● WORK TO COMPLETE: Scan the entries for lines with the word "close", then copy those lines.

● RECORDS PROVIDED:
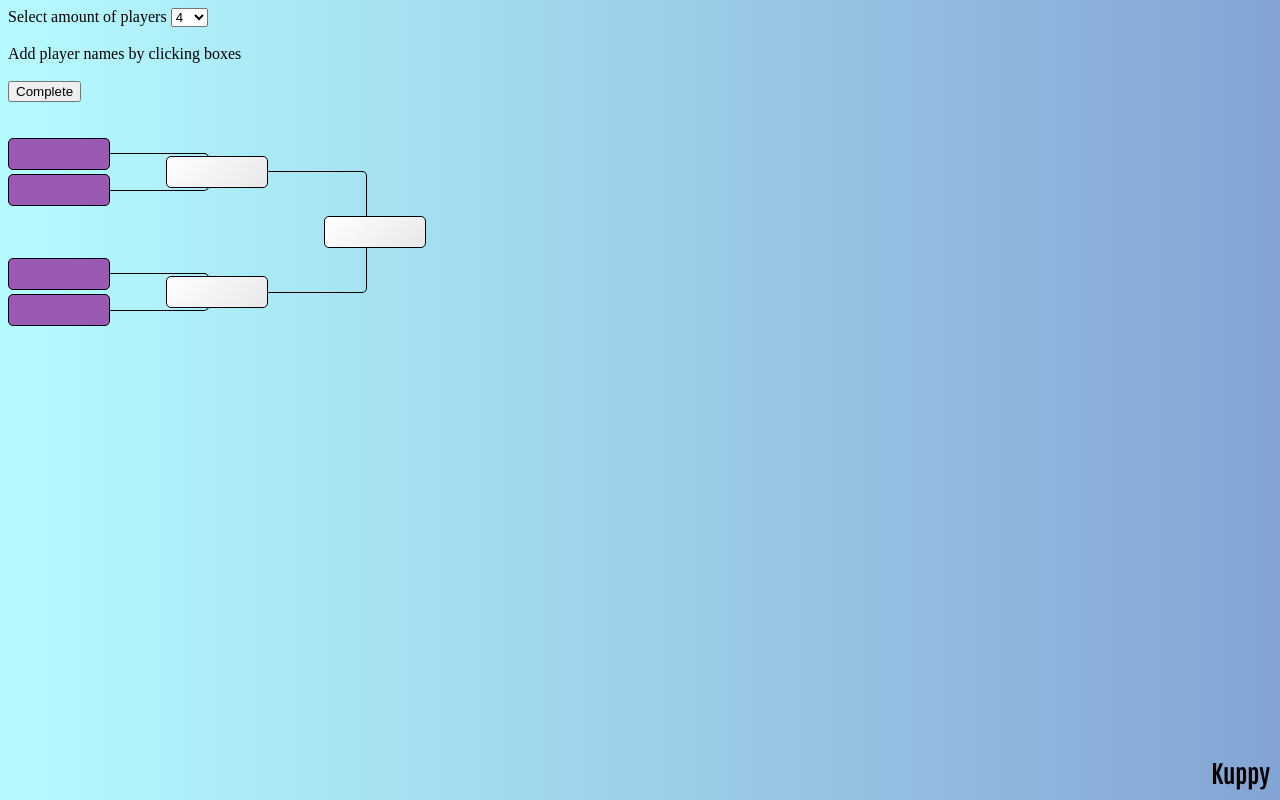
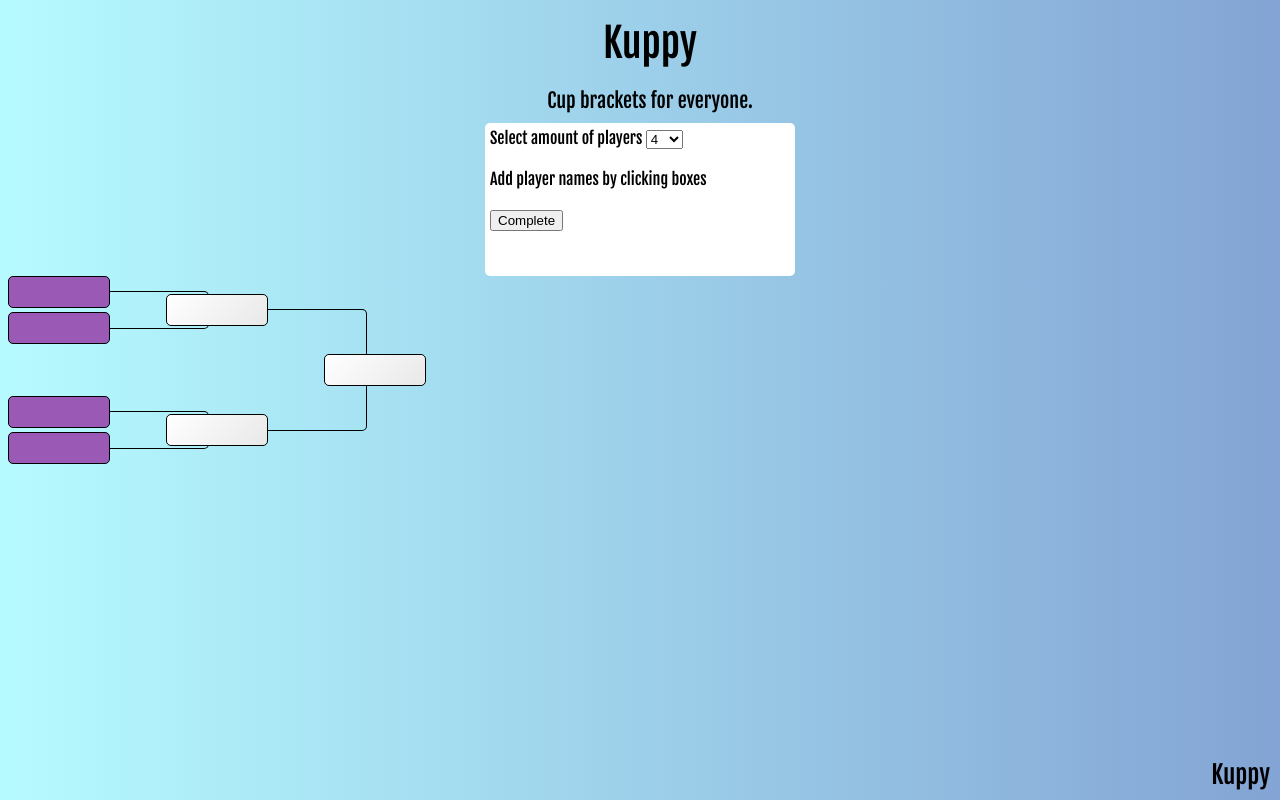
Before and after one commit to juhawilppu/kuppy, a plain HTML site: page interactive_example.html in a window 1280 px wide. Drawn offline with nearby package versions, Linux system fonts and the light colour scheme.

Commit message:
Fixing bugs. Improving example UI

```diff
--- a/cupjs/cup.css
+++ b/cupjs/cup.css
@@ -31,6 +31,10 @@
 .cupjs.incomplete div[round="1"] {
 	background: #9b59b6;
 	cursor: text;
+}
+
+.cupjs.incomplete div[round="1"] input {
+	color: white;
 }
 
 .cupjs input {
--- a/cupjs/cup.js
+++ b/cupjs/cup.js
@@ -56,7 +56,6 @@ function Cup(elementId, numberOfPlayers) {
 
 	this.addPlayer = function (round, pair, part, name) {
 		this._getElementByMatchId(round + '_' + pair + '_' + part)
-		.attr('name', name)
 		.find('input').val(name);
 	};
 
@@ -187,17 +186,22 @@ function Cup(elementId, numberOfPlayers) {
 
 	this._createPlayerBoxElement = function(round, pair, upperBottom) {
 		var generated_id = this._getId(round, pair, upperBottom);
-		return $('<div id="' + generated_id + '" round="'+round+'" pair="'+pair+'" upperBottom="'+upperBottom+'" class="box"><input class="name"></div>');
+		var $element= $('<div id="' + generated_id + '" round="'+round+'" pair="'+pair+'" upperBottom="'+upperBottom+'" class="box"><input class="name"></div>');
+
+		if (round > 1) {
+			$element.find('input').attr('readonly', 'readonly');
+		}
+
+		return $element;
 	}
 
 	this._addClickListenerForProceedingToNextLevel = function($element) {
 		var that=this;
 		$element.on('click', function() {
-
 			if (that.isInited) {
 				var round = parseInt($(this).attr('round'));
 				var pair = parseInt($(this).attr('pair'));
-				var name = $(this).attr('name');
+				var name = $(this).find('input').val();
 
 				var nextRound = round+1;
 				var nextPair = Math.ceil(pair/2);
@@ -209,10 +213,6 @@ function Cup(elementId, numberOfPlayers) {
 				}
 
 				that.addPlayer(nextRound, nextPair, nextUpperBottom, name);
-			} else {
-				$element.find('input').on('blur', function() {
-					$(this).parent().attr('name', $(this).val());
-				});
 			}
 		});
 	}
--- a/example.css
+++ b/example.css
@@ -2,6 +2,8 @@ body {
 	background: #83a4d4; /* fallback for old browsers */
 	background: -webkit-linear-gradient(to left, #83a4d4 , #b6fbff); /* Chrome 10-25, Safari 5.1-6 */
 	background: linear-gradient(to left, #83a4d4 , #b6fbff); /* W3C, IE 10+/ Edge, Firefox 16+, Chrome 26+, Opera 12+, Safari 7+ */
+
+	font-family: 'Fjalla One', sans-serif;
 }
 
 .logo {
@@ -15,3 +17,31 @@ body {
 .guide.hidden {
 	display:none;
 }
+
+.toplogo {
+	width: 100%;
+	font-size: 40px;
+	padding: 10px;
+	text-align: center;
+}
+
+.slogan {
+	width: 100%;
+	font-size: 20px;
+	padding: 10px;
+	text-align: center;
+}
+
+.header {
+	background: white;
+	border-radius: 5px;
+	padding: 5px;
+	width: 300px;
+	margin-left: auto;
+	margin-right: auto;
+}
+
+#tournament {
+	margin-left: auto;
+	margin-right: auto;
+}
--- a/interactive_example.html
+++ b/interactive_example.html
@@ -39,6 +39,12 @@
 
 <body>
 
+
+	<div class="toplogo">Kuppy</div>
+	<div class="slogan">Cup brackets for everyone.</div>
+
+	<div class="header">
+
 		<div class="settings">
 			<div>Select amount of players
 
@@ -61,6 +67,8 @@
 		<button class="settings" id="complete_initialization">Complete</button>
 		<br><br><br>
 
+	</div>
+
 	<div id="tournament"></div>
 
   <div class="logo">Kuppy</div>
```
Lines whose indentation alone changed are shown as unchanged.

...

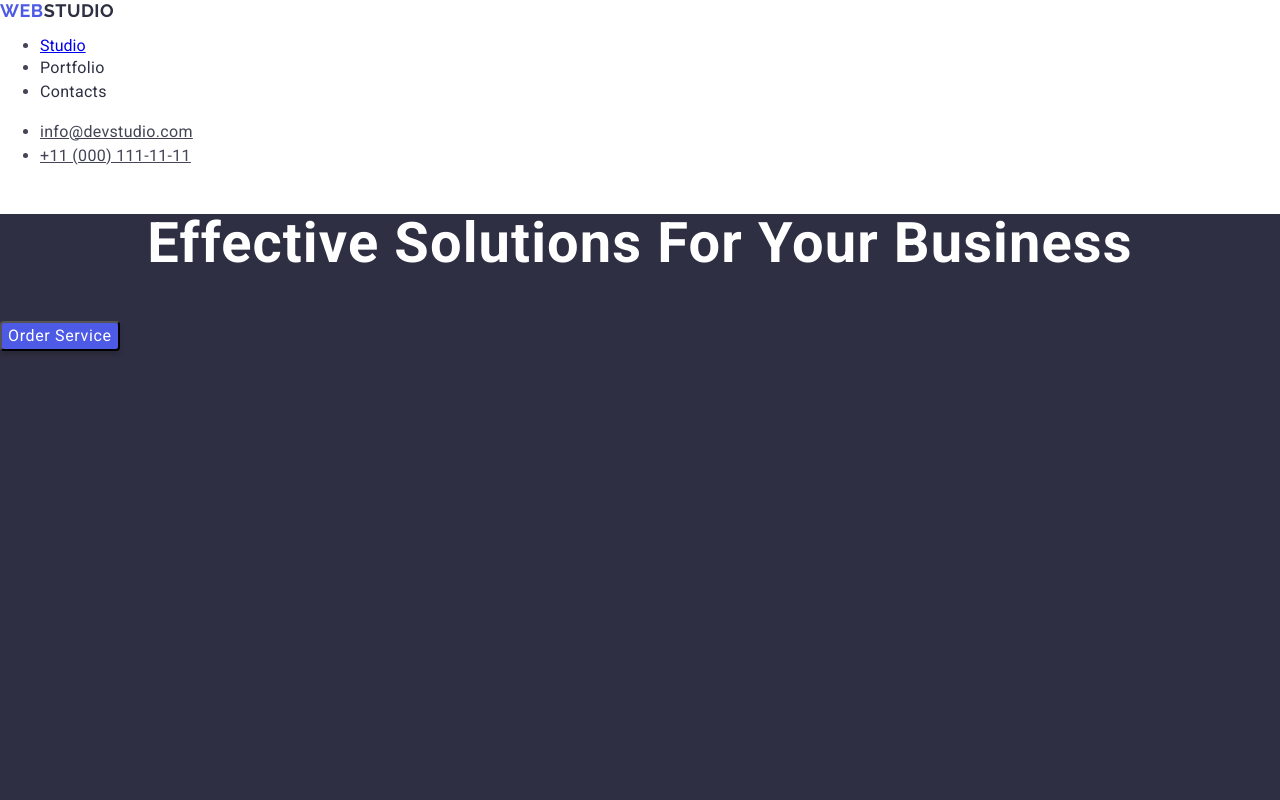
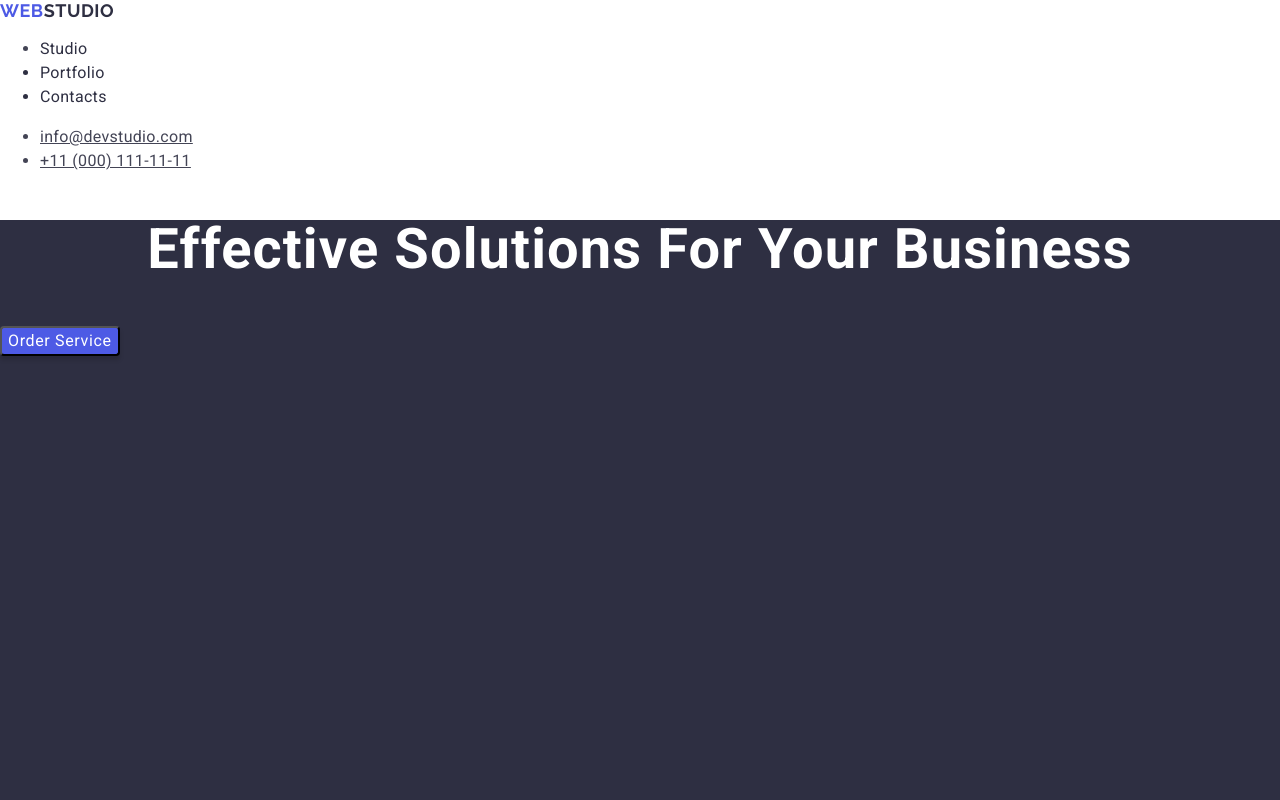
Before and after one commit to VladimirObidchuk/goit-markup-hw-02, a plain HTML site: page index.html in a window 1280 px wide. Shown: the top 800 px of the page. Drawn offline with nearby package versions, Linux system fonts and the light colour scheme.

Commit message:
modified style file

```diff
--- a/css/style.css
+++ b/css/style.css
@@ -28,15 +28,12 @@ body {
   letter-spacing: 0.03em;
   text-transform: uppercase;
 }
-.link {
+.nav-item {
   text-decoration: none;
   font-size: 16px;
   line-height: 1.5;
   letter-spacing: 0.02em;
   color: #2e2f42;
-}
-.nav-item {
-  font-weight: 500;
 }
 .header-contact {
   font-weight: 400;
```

* * *

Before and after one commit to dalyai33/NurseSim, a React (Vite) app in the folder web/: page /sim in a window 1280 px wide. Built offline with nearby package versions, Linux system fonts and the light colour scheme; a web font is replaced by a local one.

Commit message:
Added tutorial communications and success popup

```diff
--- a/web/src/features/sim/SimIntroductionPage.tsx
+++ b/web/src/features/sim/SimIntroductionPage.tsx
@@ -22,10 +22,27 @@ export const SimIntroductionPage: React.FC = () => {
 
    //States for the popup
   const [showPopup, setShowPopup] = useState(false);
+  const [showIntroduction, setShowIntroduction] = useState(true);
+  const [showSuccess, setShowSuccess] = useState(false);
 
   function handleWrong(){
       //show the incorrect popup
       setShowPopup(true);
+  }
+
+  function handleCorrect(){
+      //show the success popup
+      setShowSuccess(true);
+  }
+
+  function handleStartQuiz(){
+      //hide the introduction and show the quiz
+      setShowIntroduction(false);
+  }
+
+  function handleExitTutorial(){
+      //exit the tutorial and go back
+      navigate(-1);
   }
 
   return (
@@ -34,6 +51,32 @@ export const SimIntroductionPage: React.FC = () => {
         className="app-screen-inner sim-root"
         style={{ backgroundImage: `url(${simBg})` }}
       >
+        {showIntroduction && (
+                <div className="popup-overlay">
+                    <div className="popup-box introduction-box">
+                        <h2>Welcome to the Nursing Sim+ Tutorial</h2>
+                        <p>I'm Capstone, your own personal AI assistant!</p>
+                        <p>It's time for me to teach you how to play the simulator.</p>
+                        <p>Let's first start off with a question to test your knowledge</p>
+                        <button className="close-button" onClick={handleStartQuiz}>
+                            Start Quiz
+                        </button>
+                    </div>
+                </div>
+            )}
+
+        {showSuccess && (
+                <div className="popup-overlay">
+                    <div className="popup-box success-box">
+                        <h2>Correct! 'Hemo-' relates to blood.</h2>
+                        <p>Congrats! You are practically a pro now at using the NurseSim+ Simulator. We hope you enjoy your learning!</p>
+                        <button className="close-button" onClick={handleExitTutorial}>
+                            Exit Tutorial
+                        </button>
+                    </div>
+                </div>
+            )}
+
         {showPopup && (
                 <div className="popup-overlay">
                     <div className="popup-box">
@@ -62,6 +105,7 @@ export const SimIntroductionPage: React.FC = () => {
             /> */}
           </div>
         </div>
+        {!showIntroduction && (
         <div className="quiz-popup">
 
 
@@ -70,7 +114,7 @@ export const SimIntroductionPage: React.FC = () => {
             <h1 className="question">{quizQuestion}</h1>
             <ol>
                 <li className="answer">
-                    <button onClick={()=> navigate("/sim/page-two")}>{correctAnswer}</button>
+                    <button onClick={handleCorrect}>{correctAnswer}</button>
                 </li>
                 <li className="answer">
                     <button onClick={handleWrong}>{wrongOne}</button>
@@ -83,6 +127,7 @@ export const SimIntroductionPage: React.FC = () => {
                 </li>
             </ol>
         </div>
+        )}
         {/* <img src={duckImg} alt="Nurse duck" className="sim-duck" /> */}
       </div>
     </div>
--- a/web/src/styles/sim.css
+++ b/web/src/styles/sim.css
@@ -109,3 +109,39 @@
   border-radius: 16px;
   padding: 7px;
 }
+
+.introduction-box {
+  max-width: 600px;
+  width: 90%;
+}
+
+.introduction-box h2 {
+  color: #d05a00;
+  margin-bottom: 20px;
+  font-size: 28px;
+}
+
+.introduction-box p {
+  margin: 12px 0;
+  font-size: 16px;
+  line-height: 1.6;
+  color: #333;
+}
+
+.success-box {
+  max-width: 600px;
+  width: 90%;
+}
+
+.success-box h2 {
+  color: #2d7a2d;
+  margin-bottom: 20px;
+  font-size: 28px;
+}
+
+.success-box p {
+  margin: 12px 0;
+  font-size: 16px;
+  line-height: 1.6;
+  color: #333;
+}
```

● WRITTEN REPLY:
+                        <button className="close-button" onClick={handleStartQuiz}>
+                        <button className="close-button" onClick={handleExitTutorial}>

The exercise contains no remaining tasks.